He was Swedish.
He was a former journalist who was expert in covering right-wing extremism.
It is not known how much he knew or cared about fiduciary responsibility or the governance practices of the best-run family businesses, and midway through the book it becomes obvious that the corporation and the magazine company around which most of the action is set, have not based their governance practices on the NACD Key Agreed Principles. Sure, both are private (not public) companies and being based in the frozen north of Sweden and in Stockholm respectively, are not bound by U.S. law. Nonetheless, the conditions under which old man Vanger joins the magazine company board, and the threats subsequently made to the company co-founders, would raise the eyebrows of anyone with even a rudimentary knowledge of the Duty of Loyalty. Transparency is not a core value and self-interest rules the day.

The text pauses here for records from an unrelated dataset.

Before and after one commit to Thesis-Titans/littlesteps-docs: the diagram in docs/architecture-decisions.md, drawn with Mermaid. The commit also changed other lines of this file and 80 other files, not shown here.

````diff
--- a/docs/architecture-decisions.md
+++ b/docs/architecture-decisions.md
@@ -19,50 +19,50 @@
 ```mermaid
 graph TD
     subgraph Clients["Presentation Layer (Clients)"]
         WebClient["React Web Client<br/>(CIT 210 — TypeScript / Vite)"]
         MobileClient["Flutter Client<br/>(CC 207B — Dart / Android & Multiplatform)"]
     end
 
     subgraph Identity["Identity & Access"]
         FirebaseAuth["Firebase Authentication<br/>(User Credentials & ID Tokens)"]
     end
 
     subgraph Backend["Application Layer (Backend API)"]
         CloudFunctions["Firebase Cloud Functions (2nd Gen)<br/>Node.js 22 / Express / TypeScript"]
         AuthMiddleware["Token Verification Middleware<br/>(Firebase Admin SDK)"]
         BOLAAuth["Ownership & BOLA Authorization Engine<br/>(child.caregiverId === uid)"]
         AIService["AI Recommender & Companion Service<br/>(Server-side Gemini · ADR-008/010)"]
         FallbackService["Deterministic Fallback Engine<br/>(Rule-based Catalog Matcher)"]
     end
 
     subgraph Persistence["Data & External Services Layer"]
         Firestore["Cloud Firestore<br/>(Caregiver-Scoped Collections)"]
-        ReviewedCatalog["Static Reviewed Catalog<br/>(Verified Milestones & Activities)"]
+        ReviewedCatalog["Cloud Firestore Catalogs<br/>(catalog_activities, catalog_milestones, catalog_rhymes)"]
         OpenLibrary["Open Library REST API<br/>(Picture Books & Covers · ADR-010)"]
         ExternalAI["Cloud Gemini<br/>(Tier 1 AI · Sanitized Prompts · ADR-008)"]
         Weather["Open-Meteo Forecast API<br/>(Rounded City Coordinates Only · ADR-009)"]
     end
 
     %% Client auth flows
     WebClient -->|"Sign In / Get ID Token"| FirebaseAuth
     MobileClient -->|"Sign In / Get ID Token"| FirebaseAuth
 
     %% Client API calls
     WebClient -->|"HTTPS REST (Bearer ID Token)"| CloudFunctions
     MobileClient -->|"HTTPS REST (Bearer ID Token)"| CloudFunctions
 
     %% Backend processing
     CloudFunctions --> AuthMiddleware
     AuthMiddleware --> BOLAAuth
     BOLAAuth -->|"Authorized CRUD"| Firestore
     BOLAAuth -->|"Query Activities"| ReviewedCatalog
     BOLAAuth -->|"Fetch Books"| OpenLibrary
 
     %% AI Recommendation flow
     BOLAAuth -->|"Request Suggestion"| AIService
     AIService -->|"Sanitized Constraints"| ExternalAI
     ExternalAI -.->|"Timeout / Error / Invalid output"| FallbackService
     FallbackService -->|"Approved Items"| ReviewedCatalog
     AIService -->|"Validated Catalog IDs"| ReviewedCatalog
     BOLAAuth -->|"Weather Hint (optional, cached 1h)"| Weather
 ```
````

The Vanger family who run the company—and, indeed, the community at the heart of the book—would benefit from attending the family business session at this year’s NACD conference. As usual, the session will be facilitated by Jack Moore, a member of the Benjamin Moore Paint family and well-seasoned in helping directors and executives of family-run companies deal with some very sensitive interpersonal issues. Jack will be joined by Linda Thomas, the CEO of Wilcox Farms, an egg distribution company based in the Pacific Northwest. Chris Wilcox, one of the family members now involved with running the 100-year-old egg farm, will be there too. This will be textbook—not crime thriller—corporate governance, but the panel have promised some lively stories even if they can’t manage mystery and intrigue. Don’t miss it.
Later in Larsson’s novel (and I must be careful not to give away the plot) there are serious questions about who should lead the Vanger empire, although the old man is still very much alive at the end of the story. It all comes out all right in the end, but there’s no doubt that their succession planning and executive evaluation process was sadly lacking. The company counsel, Frode, is pretty much a good guy throughout, but really questions must be asked about the board process and how he allowed it to become so compromised. HealthSouth director and law professor Charles Elson, Heidrick and Struggles’ Bonnie Gwin, and Peter Wiley, chairman and former CEO of Wiley and Sons, will discuss C-suite succession planning at the NACD Conference. Join them to find out how it should be done.

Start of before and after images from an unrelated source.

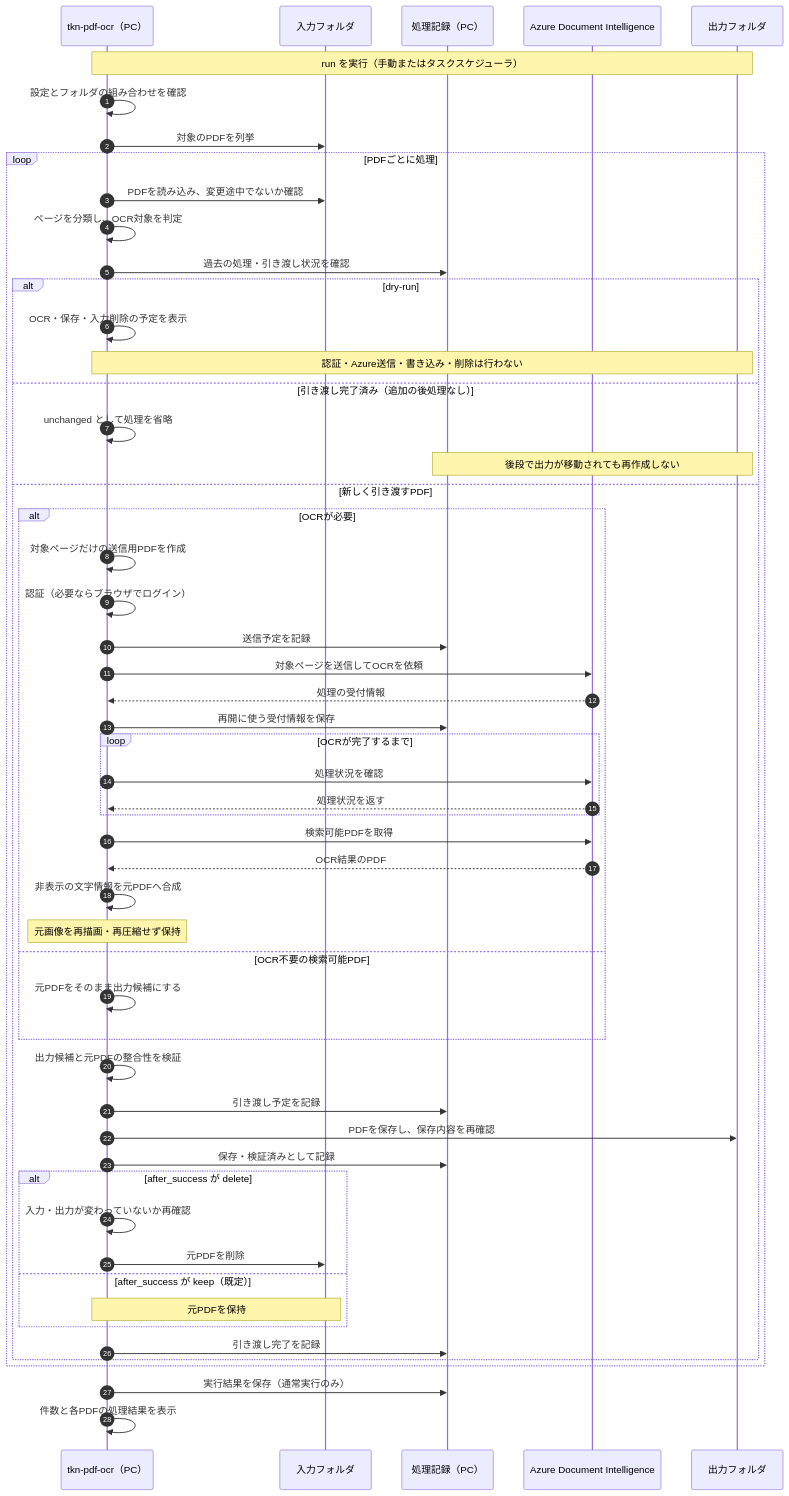
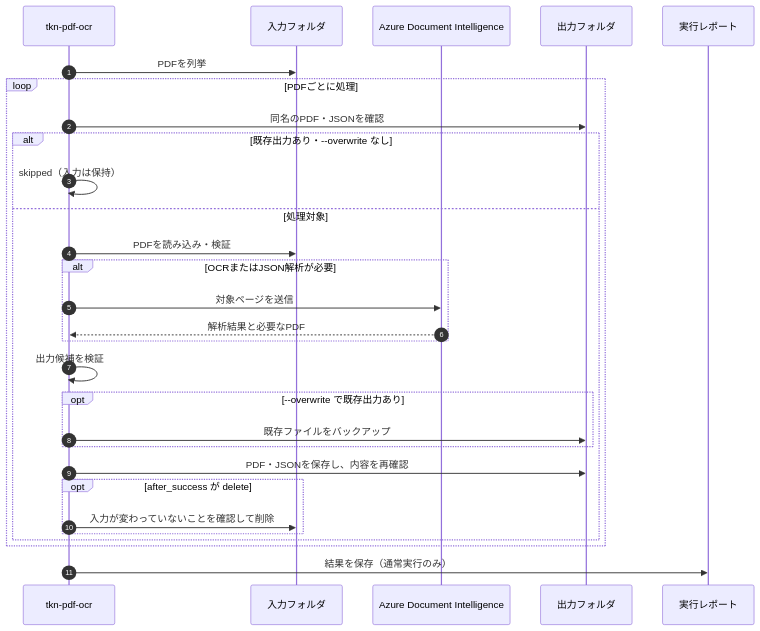
Before and after one commit to tuckn/tkn_pdf_ocr_pipeline: the diagram in README.md, drawn with Mermaid. The commit also changed other lines of this file and 16 other files, not shown here.

First line of the commit message:
Refactor PDF OCR pipeline: Remove queues module, update configuration, and enhance test cases

````diff
--- a/README.md
+++ b/README.md
@@ -22,57 +24,32 @@
 ```mermaid
 sequenceDiagram
     autonumber
-    participant CLI as tkn-pdf-ocr（PC）
+    participant CLI as tkn-pdf-ocr
     participant Input as 入力フォルダ
-    participant State as 処理記録（PC）
     participant Azure as Azure Document Intelligence
     participant Output as 出力フォルダ
+    participant Report as 実行レポート
 
-    Note over CLI,Output: run を実行（手動またはタスクスケジューラ）
-    CLI->>CLI: 設定とフォルダの組み合わせを確認
-    CLI->>Input: 対象のPDFを列挙
+    CLI->>Input: PDFを列挙
     loop PDFごとに処理
-        CLI->>Input: PDFを読み込み、変更途中でないか確認
-        CLI->>CLI: ページを分類し、OCR対象を判定
-        CLI->>State: 過去の処理・引き渡し状況を確認
-        alt dry-run
-            CLI->>CLI: OCR・保存・入力削除の予定を表示
-            Note over CLI,Output: 認証・Azure送信・書き込み・削除は行わない
-        else 引き渡し完了済み（追加の後処理なし）
-            CLI->>CLI: unchanged として処理を省略
-            Note over State,Output: 後段で出力が移動されても再作成しない
-        else 新しく引き渡すPDF
-            alt OCRが必要
-                CLI->>CLI: 対象ページだけの送信用PDFを作成
-                CLI->>CLI: 認証（必要ならブラウザでログイン）
-                CLI->>State: 送信予定を記録
-                CLI->>Azure: 対象ページを送信してOCRを依頼
-                Azure-->>CLI: 処理の受付情報
-                CLI->>State: 再開に使う受付情報を保存
-                loop OCRが完了するまで
-                    CLI->>Azure: 処理状況を確認
-                    Azure-->>CLI: 処理状況を返す
-                end
-                CLI->>Azure: 検索可能PDFを取得
-                Azure-->>CLI: OCR結果のPDF
-                CLI->>CLI: 非表示の文字情報を元PDFへ合成
-                Note over CLI: 元画像を再描画・再圧縮せず保持
-            else OCR不要の検索可能PDF
-                CLI->>CLI: 元PDFをそのまま出力候補にする
+        CLI->>Output: 同名のPDF・JSONを確認
+        alt 既存出力あり・--overwrite なし
+            CLI->>CLI: skipped（入力は保持）
+        else 処理対象
+            CLI->>Input: PDFを読み込み・検証
+            alt OCRまたはJSON解析が必要
+                CLI->>Azure: 対象ページを送信
+                Azure-->>CLI: 解析結果と必要なPDF
             end
-            CLI->>CLI: 出力候補と元PDFの整合性を検証
-            CLI->>State: 引き渡し予定を記録
-            CLI->>Output: PDFを保存し、保存内容を再確認
-            CLI->>State: 保存・検証済みとして記録
-            alt after_success が delete
-                CLI->>CLI: 入力・出力が変わっていないか再確認
-                CLI->>Input: 元PDFを削除
-            else after_success が keep（既定）
-                Note over CLI,Input: 元PDFを保持
+            CLI->>CLI: 出力候補を検証
+            opt --overwrite で既存出力あり
+                CLI->>Output: 既存ファイルをバックアップ
             end
-            CLI->>State: 引き渡し完了を記録
+            CLI->>Output: PDF・JSONを保存し、内容を再確認
+            opt after_success が delete
+                CLI->>Input: 入力が変わっていないことを確認して削除
+            end
         end
     end
-    CLI->>State: 実行結果を保存（通常実行のみ）
-    CLI->>CLI: 件数と各PDFの処理結果を表示
+    CLI->>Report: 結果を保存（通常実行のみ）
 ```
````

And if a girl with a dragon tattoo offers to invest in your latest venture, give her a wide berth. I have reason to believe her fortune was not made honestly.

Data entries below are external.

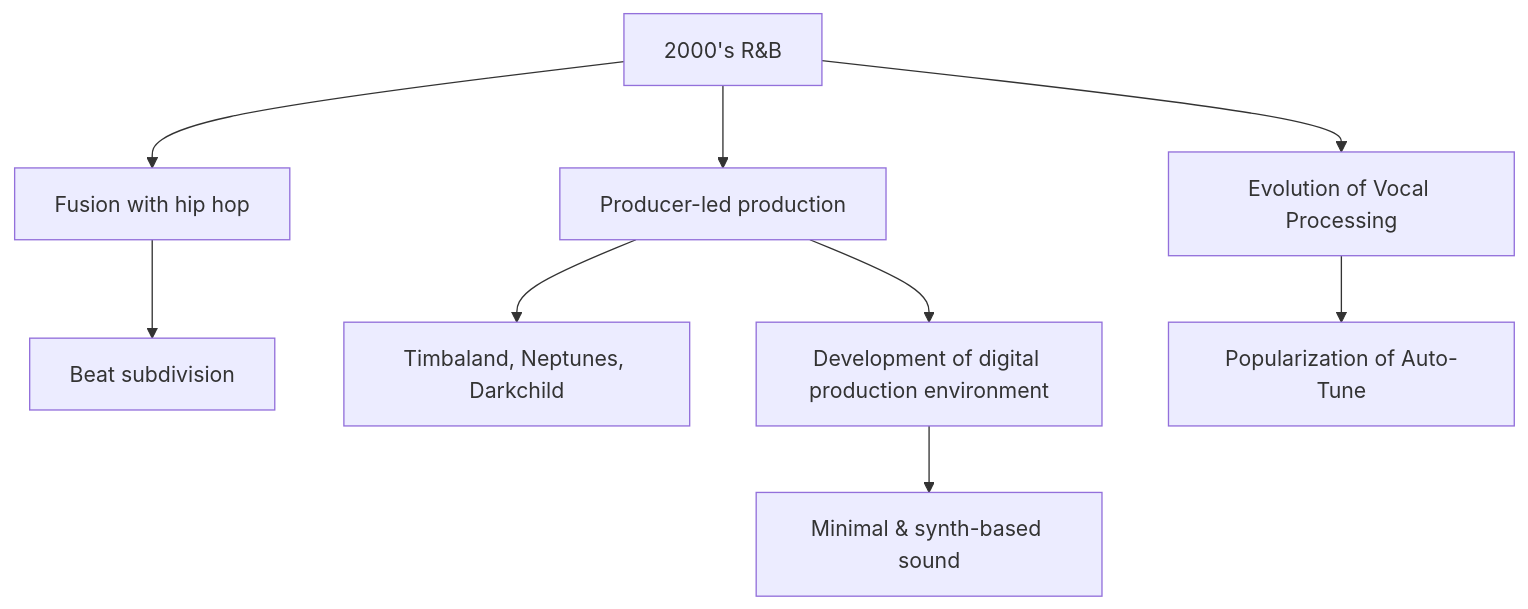
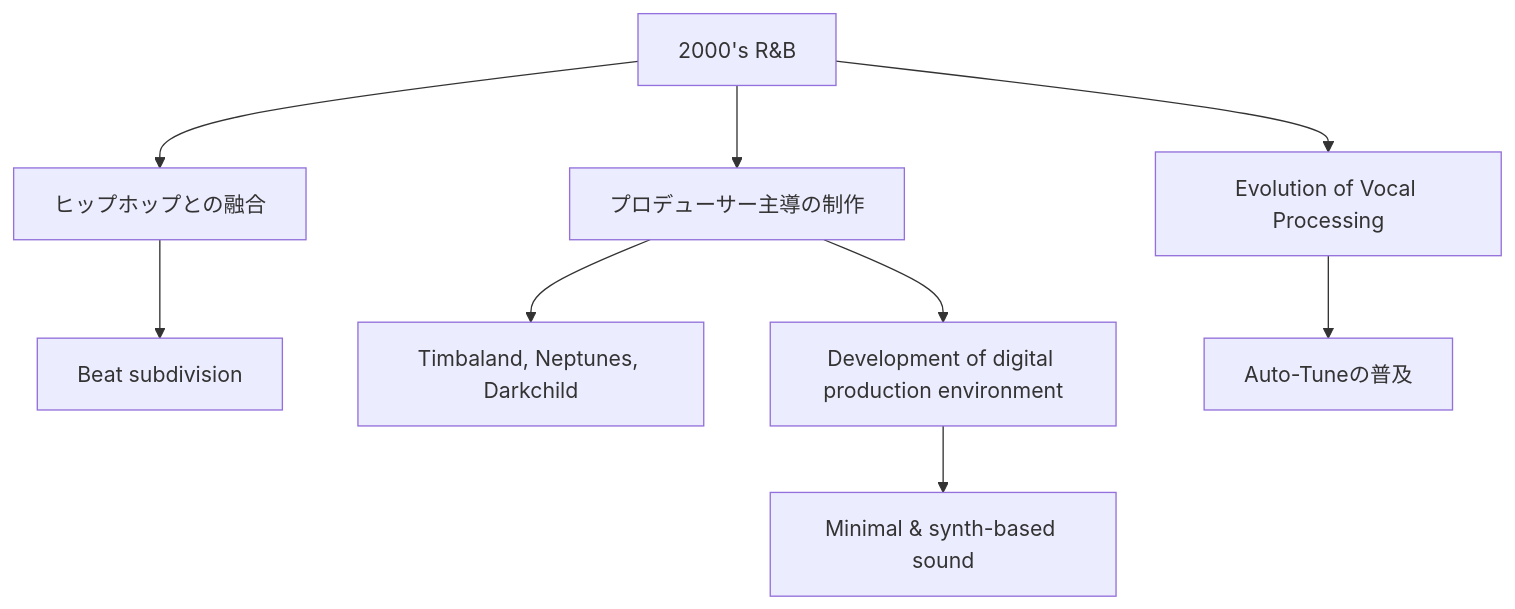
Before and after one commit to monumental-movement/monumental-movement.github.io: the second of 2 diagrams in en/_posts/2025-11-20-column-2000s-r-and-b.md, drawn with Mermaid. The commit also changed other lines of this file and 801 other files, not shown here.

```diff
--- a/en/_posts/2025-11-20-column-2000s-r-and-b.md
+++ b/en/_posts/2025-11-20-column-2000s-r-and-b.md
@@ -252,15 +252,15 @@
 <div class="mermaid">
 
 flowchart TD
 
-A["2000's R&B"] --> B["Fusion with hip hop"]
-A --> C["Producer-led production"]
+A["2000's R&B"] --> B["ヒップホップとの融合"]
+A --> C["プロデューサー主導の制作"]
 A --> D["Evolution of Vocal Processing"]
 B --> E["Beat subdivision"]
 C --> F["Timbaland, Neptunes, Darkchild"]
-D --> G["Popularization of Auto-Tune"]
+D --> G["Auto-Tuneの普及"]
 C --> H["Development of digital production environment"]
 H --> I["Minimal & synth-based sound"]
 
 
 </div>
```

Dr. Reatha Clark King, a member of the NACD board and a former longtime director of Exxon Mobil, agreed to be filmed recently for a new product NACD will launch in fall 2010. Anyone who has had the joy of hearing from Reatha will know that her grace, passion for quality and excellence, and her wisdom shine through every word she utters. Luckily she is not short of words.
Reatha is a research chemist who was part of the space program in the 1960s. Her job? To make sure rocket fuel really had the firepower needed to get America, if not to the moon and back, then certainly into orbit. In the research labs of the National Bureau of Standards the young Dr. King learned how to test hypotheses, ask questions until she was sure of the answer, and manage risk—skills that have served her well in her subsequent work as a director.
I asked Reatha to share her thoughts on why leaders from all walks of life should consider board service. Our self-study, multimedia program is called “How to Be(come) a Director” and is intended primarily for C-suite executives who are on the brink of board careers, and so it’s possible that many of you are too experienced to ever sign up for it. That would be a shame, because I think even the most grizzled and world-weary director would learn something from Reatha’s response. Here, just for you, is a sample of what she said. Enjoy—and be glad American entrepreneurialism continues to benefit from her judgment and commitment, day in and day out.
How to Be(come) A Director will be available from NACD in the fall. Don’t miss this chance to explore director responsibilities and rewards with some of America’s leading governance experts—directors who can lead the way for you.